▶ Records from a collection
%%
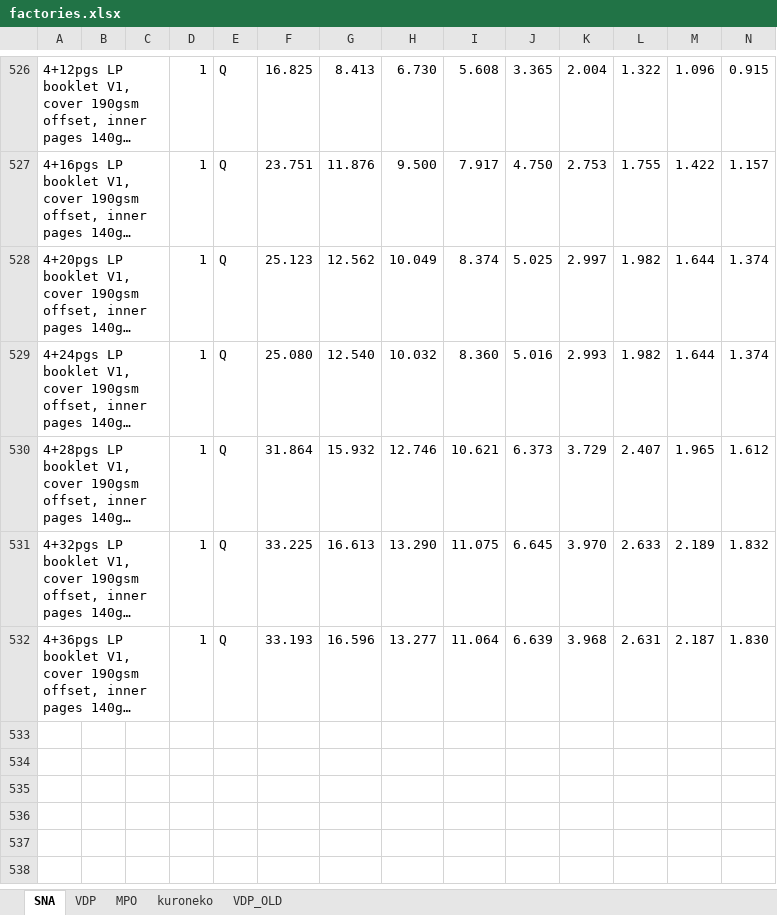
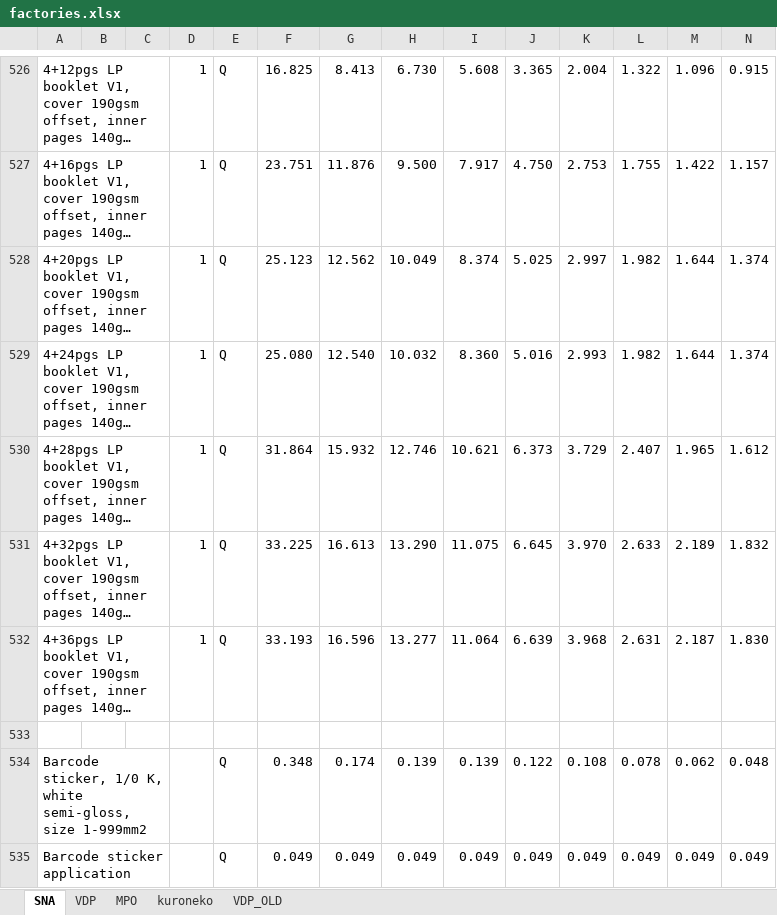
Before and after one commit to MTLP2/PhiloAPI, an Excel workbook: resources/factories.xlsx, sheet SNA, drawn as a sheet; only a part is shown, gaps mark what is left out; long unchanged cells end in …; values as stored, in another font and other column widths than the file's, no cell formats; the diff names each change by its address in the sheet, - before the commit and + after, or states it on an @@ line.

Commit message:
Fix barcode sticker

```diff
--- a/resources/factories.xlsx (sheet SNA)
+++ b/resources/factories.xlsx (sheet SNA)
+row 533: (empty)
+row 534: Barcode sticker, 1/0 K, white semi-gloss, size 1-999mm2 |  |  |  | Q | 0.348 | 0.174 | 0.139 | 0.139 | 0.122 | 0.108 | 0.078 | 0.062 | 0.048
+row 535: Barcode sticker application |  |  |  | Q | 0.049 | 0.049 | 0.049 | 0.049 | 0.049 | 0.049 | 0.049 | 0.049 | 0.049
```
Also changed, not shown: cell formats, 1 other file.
%%
▶ Work instructions
The expected result is every record above, word for word, with no pictures in it.

▶ Completed task
Before and after one commit to MTLP2/PhiloAPI, an Excel workbook: resources/factories.xlsx, sheet SNA, drawn as a sheet; only a part is shown, gaps mark what is left out; long unchanged cells end in …; values as stored, in another font and other column widths than the file's, no cell formats; the diff names each change by its address in the sheet, - before the commit and + after, or states it on an @@ line.

Commit message:
Fix barcode sticker

```diff
--- a/resources/factories.xlsx (sheet SNA)
+++ b/resources/factories.xlsx (sheet SNA)
+row 533: (empty)
+row 534: Barcode sticker, 1/0 K, white semi-gloss, size 1-999mm2 |  |  |  | Q | 0.348 | 0.174 | 0.139 | 0.139 | 0.122 | 0.108 | 0.078 | 0.062 | 0.048
+row 535: Barcode sticker application |  |  |  | Q | 0.049 | 0.049 | 0.049 | 0.049 | 0.049 | 0.049 | 0.049 | 0.049 | 0.049
```
Also changed, not shown: cell formats, 1 other file.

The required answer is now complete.